We have new neighbors across the street, and the boys and I made these oatmeal raisin cookies to take to them as a welcome gift, but they almost didn't make it due to my three-year-old snatching some bites out of them. I caught him a couple times and he just looked at me with a big smile and said the cookies were delicious. I really need to figure out a better place for the wire racks when cooling baked goods, because he can easily reach them on the island.
The recipe from America's Test Kitchen uses a lot of old-fashioned oats and flavors the cookies with nutmeg instead of cinnamon. The nutmeg was nice, but I think I'm a died-in-the-wool fan of cinnamon oatmeal cookies. I do like how this recipe uses extra oats and cuts out some of the flour, which makes the cookies nice and chewy.
stand mixer with paddle attachment
2 half-sheet baking pans, lined with parchment paper
1-1/2 cups unbleached all-purpose flour
1/2 teaspoon baking powder
1/4 teaspoon salt
1/4 teaspoon ground nutmeg (or 1/2 teaspoon ground cinnamon)
16 tablespoons (2 sticks) unsalted butter, softened
1 cup packed light brown sugar
1 cup granulated sugar
3 cups old-fashioned oats
1-1/2 cups raisins
1. Preheat the oven to 325° F.
2. In the medium bowl, whisk together the flour, baking powder, salt, and nutmeg. Set aside.
3. In the bowl of the stand mixer, mix together the butter and sugars on medium speed until it is light and fluffy, about 5 minutes.
3. Add the eggs one at a time, mixing for about 30 seconds each time.
4. Slowly add the flour mixture while mixing on low, just until the ingredients are combined.
5. Stir in the oats and the raisins gently, just until combined. Make sure that the oats are evenly distributed throughout the dough, otherwise you'll have clumps of oats that don't hold together when baked.
6. Scoop a ball of dough and roll it in your hands, then drop on the baking sheet, spacing about 2 inches apart. Continue with the remaining dough. Dampen your fingers with water and lightly press down on the top of each dough ball, flattening it slightly.
7. Bake in the preheated oven for 22 to 25 minutes. The cookies should be golden, but the center should be soft and puffy. Allow the cookies to sit on the baking sheet for 10 minutes, then remove to a wire rack and cool.

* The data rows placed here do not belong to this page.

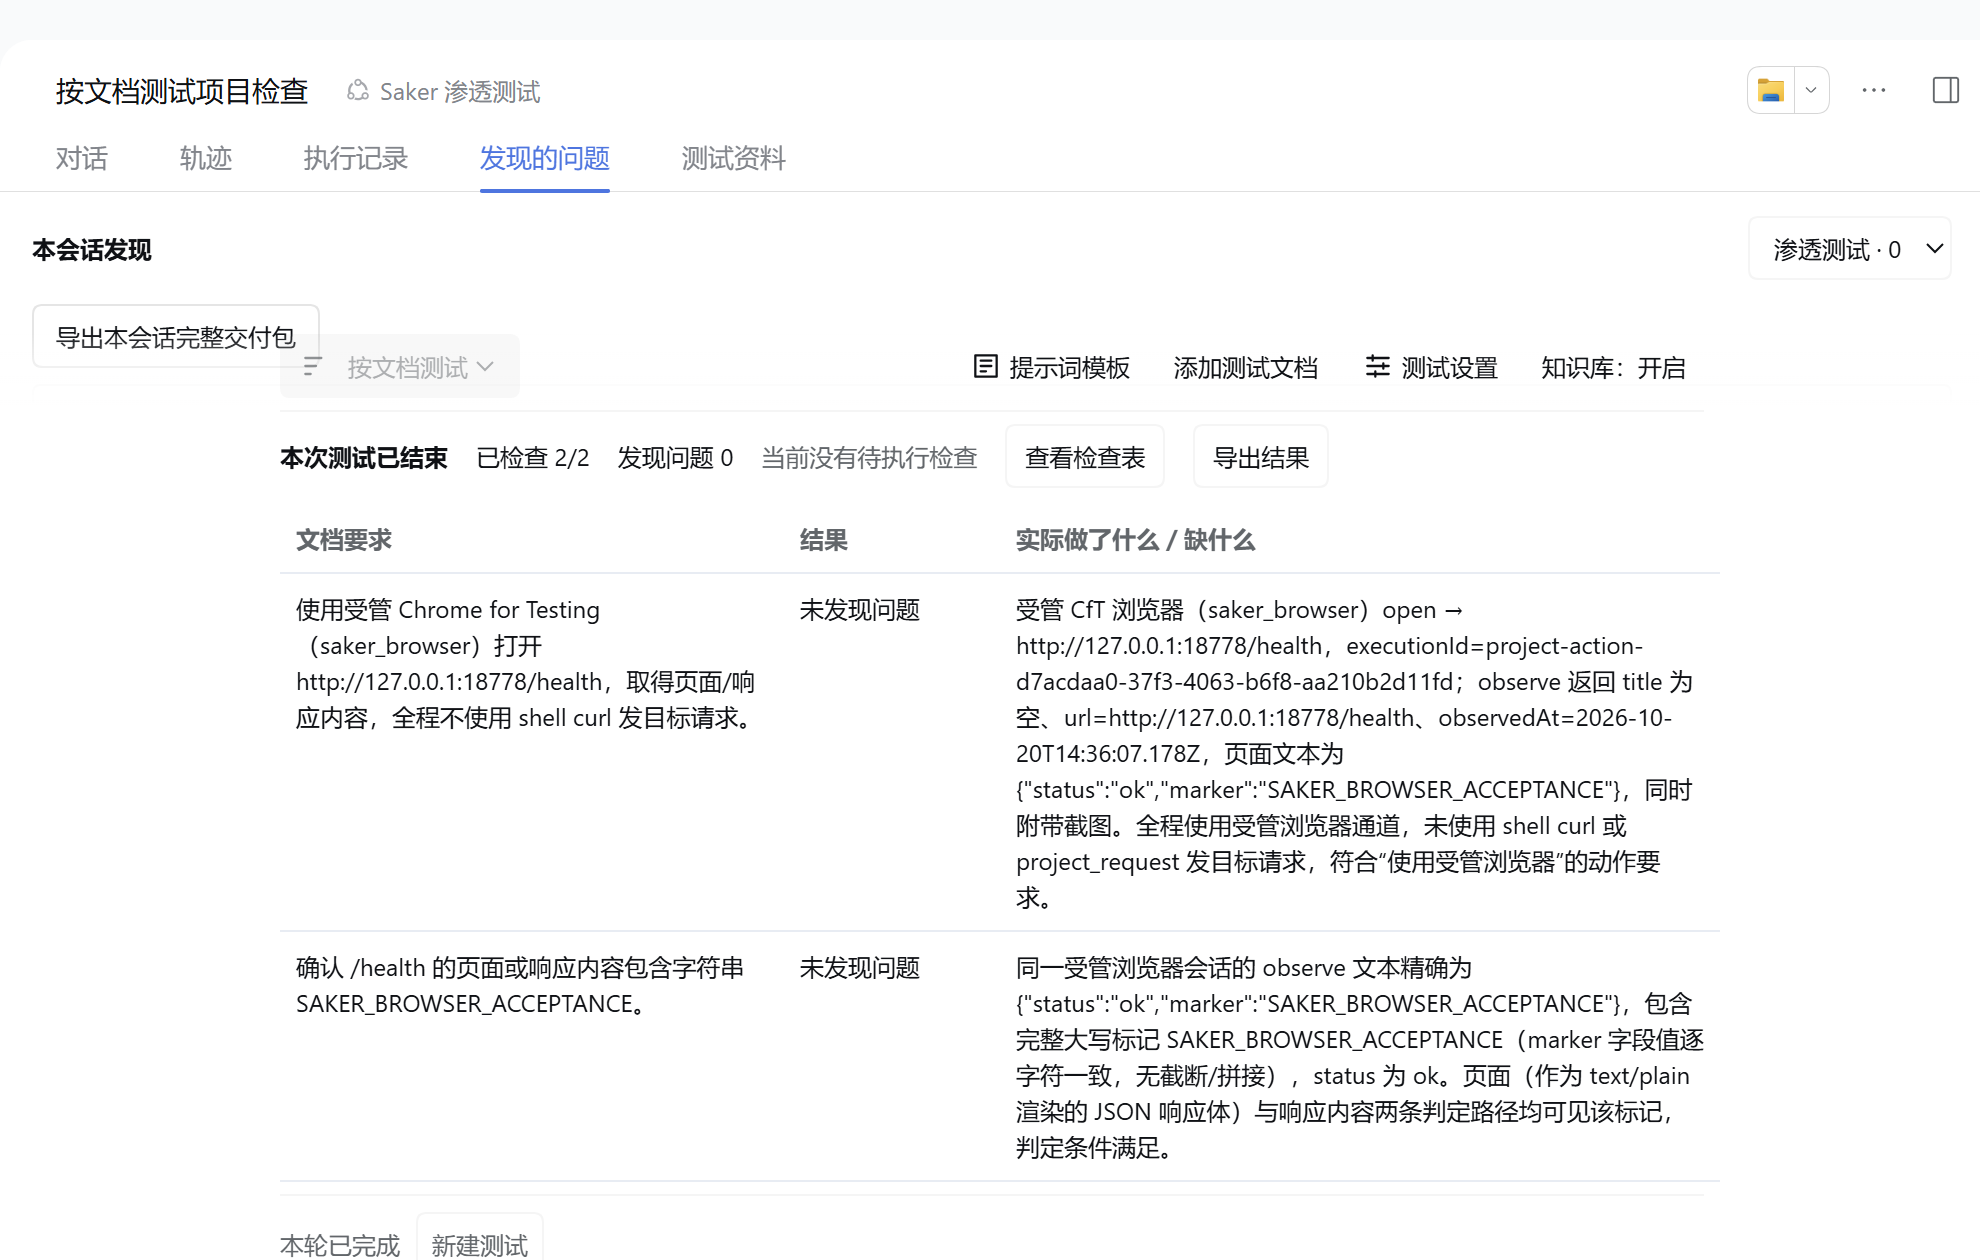
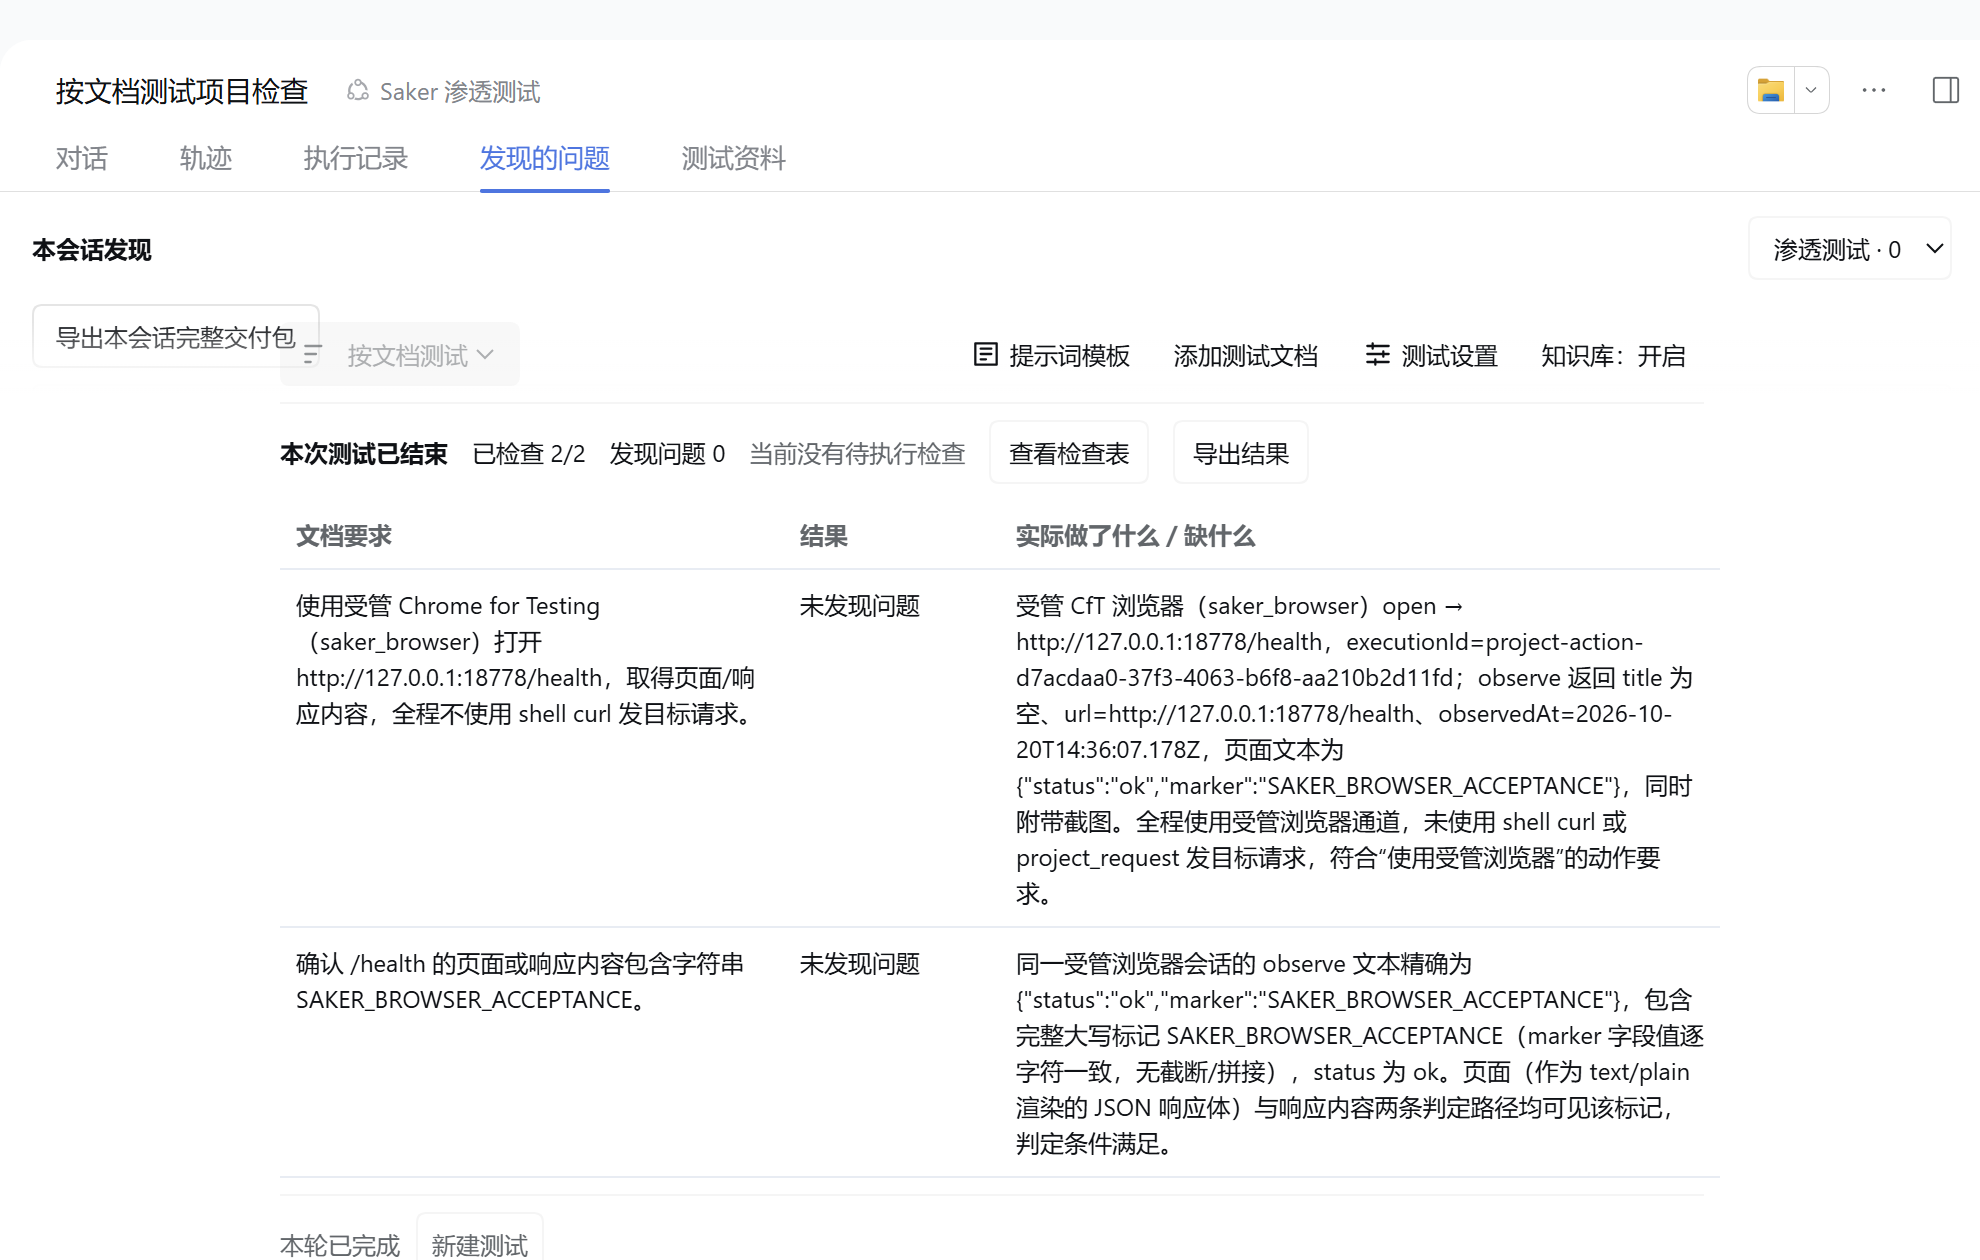
fix: satisfy release gates

diff --git a/plugins/dsh-redteam-results/lib/client.js b/plugins/dsh-redteam-results/lib/client.js
@@ -2830,7 +2830,7 @@ function installChatSetupStyles() {
     '.dsh-task-brief{display:flex;flex-wrap:wrap;gap:4px 16px;margin:4px 0 4px;font-size:12px;color:var(--dsw-alias-label-secondary,#666)}.dsh-task-brief span{overflow-wrap:anywhere}.dsh-task-gaps{margin:4px 0 4px;font-size:12px}.dsh-task-gaps p{margin:4px 0 0;color:var(--dsw-alias-label-secondary,#666);overflow-wrap:anywhere}.dsh-task-entries{margin:4px 0 4px;font-size:12px}.dsh-task-entries p{margin:4px 0 0;color:var(--dsw-alias-label-secondary,#666);overflow-wrap:anywhere}',
     '.dsh-task-panel .dsh-task-recent-row{margin:0;padding:8px 0;border:0;border-top:1px solid var(--dsw-alias-border-l1,#e7e8eb);border-radius:0}.dsh-task-recent-row>summary{display:grid;grid-template-columns:minmax(0,1fr) auto;gap:4px 12px;cursor:pointer;list-style:none}.dsh-task-recent-row>summary::-webkit-details-marker{display:none}.dsh-task-recent-row>summary:focus-visible{outline:2px solid var(--dsw-alias-border-focus,#587cf6);outline-offset:3px}.dsh-task-finding-title{font-weight:600}.dsh-task-finding-title:before{content:"›";display:inline-block;margin-right:8px;color:var(--dsw-alias-label-secondary,#888)}.dsh-task-recent-row[open] .dsh-task-finding-title:before{transform:rotate(90deg)}.dsh-task-finding-target,.dsh-task-finding-note{grid-column:1/-1;color:var(--dsw-alias-label-secondary,#666);overflow-wrap:anywhere}.dsh-task-finding-note{color:var(--dsw-alias-label-primary,inherit)}.dsh-task-recent-row[open]>summary{margin-bottom:8px}.dsh-task-summary{padding-top:0px;border-bottom:0}',
     '.dsh-task-field{display:grid;grid-template-columns:118px minmax(0,600px);align-items:center;gap:8px;margin:8px 0}.dsh-task-field input,.dsh-task-field select{box-sizing:border-box;max-width:100%;min-width:0;font:inherit;color:inherit;border:1px solid var(--dsw-alias-border-l1,#ddd);border-radius:6px;background:var(--dsw-alias-bg-base,transparent);padding:5px 7px}.dsh-task-field input[type=number]{width:76px}.dsh-task-field select{width:fit-content}.dsh-task-mode-options{display:flex;flex-wrap:wrap;gap:8px;margin:12px 0}',
-    '.dsh-chat-project-status{margin:6px 0;padding:6px 0;border-top:1px solid var(--dsw-alias-border-l1,#e3e5e8);border-bottom:1px solid var(--dsw-alias-border-l1,#e3e5e8);font-size:12px}.dsh-chat-project-status-row{display:flex;align-items:center;gap:8px 14px;flex-wrap:wrap}.dsh-chat-project-status-row strong{font-variant-numeric:tabular-nums}.dsh-chat-project-status-row .dsh-chat-project-current{color:var(--dsw-alias-label-secondary,#666);overflow-wrap:anywhere}.dsh-chat-project-table{margin-top:8px}.dsh-chat-project-table .dsh-task-project-table{min-width:720px;table-layout:fixed}.dsh-chat-project-table th:nth-child(1),.dsh-chat-project-table td:nth-child(1){width:35%}.dsh-chat-project-table th:nth-child(2),.dsh-chat-project-table td:nth-child(2){width:15%}.dsh-chat-project-table th:nth-child(3),.dsh-chat-project-table td:nth-child(3){width:50%}',
+    '.dsh-chat-project-status{margin:8px 0;padding:8px 0;border-top:1px solid var(--dsw-alias-border-l1,#e3e5e8);border-bottom:1px solid var(--dsw-alias-border-l1,#e3e5e8);font-size:12px}.dsh-chat-project-status-row{display:flex;align-items:center;gap:8px 12px;flex-wrap:wrap}.dsh-chat-project-status-row strong{font-variant-numeric:tabular-nums}.dsh-chat-project-status-row .dsh-chat-project-current{color:var(--dsw-alias-label-secondary,#666);overflow-wrap:anywhere}.dsh-chat-project-table{margin-top:8px}.dsh-chat-project-table .dsh-task-project-table{min-width:720px;table-layout:fixed}.dsh-chat-project-table th:nth-child(1),.dsh-chat-project-table td:nth-child(1){width:35%}.dsh-chat-project-table th:nth-child(2),.dsh-chat-project-table td:nth-child(2){width:15%}.dsh-chat-project-table th:nth-child(3),.dsh-chat-project-table td:nth-child(3){width:50%}',
     '@media(max-width:600px){.dsh-task-workspace{padding:8px 12px}.dsh-task-file-head{align-items:flex-start;flex-wrap:wrap}.dsh-task-metrics{gap:4px 12px}.dsh-task-field{grid-template-columns:1fr;gap:4px}}'
   ].join('');
   // v6 第 5.7 节共享组件层：控件尺寸改由 shared/ui-kit/ui-kit.css 提供

diff --git a/plugins/dsh-redteam-results/lib/index.js b/plugins/dsh-redteam-results/lib/index.js
@@ -1204,14 +1204,14 @@ function apply(ctx) {
 		description: "登记本会话成果。弱配置须有真实影响和利用链；独立复核后才能交付。子代理成果存子会话。",
 		parameters: {
 			title: { type: "string", required: true, description: "名称（简短）" },
-			severity: { type: "string", enum: SEVERITIES, description: "等级；漏洞型必填，其他模式可省略（默认 medium）" },
+			severity: { type: "string", enum: SEVERITIES, description: "等级；漏洞型必填，默认 medium" },
 			target: { type: "string", required: true, description: "地址/目标/位置" },
 			summary: { type: "string", required: true, description: "一句话简介" },
 			type: { type: "string", description: "类型标签；词表见 finding-fields.md" },
 			description: { type: "string", description: "描述（影响与成因）" },
-			poc: { type: "string", description: "测试过程+完整EXP；复杂场景写 exp/<id>.py，简单场景写可复现的请求/命令" },
+			poc: { type: "string", description: "测试过程与完整EXP；复杂场景保存复现脚本" },
 			proofKind: { type: "string", enum: PROOF_KINDS, description: "证据类型；interaction 不代表 execution" },
-			reproduction: { type: "string", description: "旧完整方法JSON；reviewSteps为字符串。已有对照优先用comparisonId" },
+			reproduction: { type: "string", description: "旧完整方法JSON；已有对照优先用comparisonId" },
 			evidenceRefs: { type: "string", description: 'JSON：[{kind:"request"|"file",id}]，引用原文' },
       comparisonId: { type: 'string', description: 'run-pair的id（pair-…）：自动填回执和方法，保留待复核读取线索' },
 			chain: { type: "string", description: "调用链 entry→sink（审计双链之一，每行一链）" },
@@ -1241,7 +1241,7 @@ function apply(ctx) {
 			identity: { type: "string", description: "利用身份（云）" },
 			permission: { type: "string", description: "权限（云）" },
 			resource: { type: "string", description: "目标资源（云）" },
-			status: { type: "string", enum: REGISTER_STATUSES, description: "默认pending；verified须二次复核和≥40字依据；fixed仅redteam。" },
+			status: { type: "string", enum: REGISTER_STATUSES, description: "默认pending；verified需二次复核；fixed仅redteam。" },
 			evidenceLevel: { type: "string", enum: EVIDENCE_LEVELS, description: "证据等级；语义见 finding-fields.md" },
 			auditMode: { type: "string", enum: ["static", "dynamic"], description: "代码审计必填：static=静态，dynamic=动态复现成功" }
 		},
@@ -1829,7 +1829,7 @@ function apply(ctx) {
       batchId: { type: 'string', description: '稳定批次幂等键；响应丢失后重试应复用相同值' },
       sectionDecisions: { type: 'array', description: '来源整理决定', items: { type: 'object', additionalProperties: false, properties: {
         sourceId: { type: 'string', required: true }, sourceRevision: { type: 'string', required: true },
-        sectionId: { type: 'string', required: true, description: '来源段落 ID；无段落的来源用 #source。' },
+        sectionId: { type: 'string', required: true, description: '来源段落 ID；无段落用 #source。' },
         decision: { type: 'string', required: true, enum: ['requirements', 'reference', 'unreadable'] },
         rationale: { type: 'string', description: '参考/不可读依据' },
         checkIds: { type: 'array', description: '关联本批 checkId', items: { type: 'string' } },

Source: adapted from America's Test Kitchen[Disclosure: This blog earns a small commission through affiliate links.]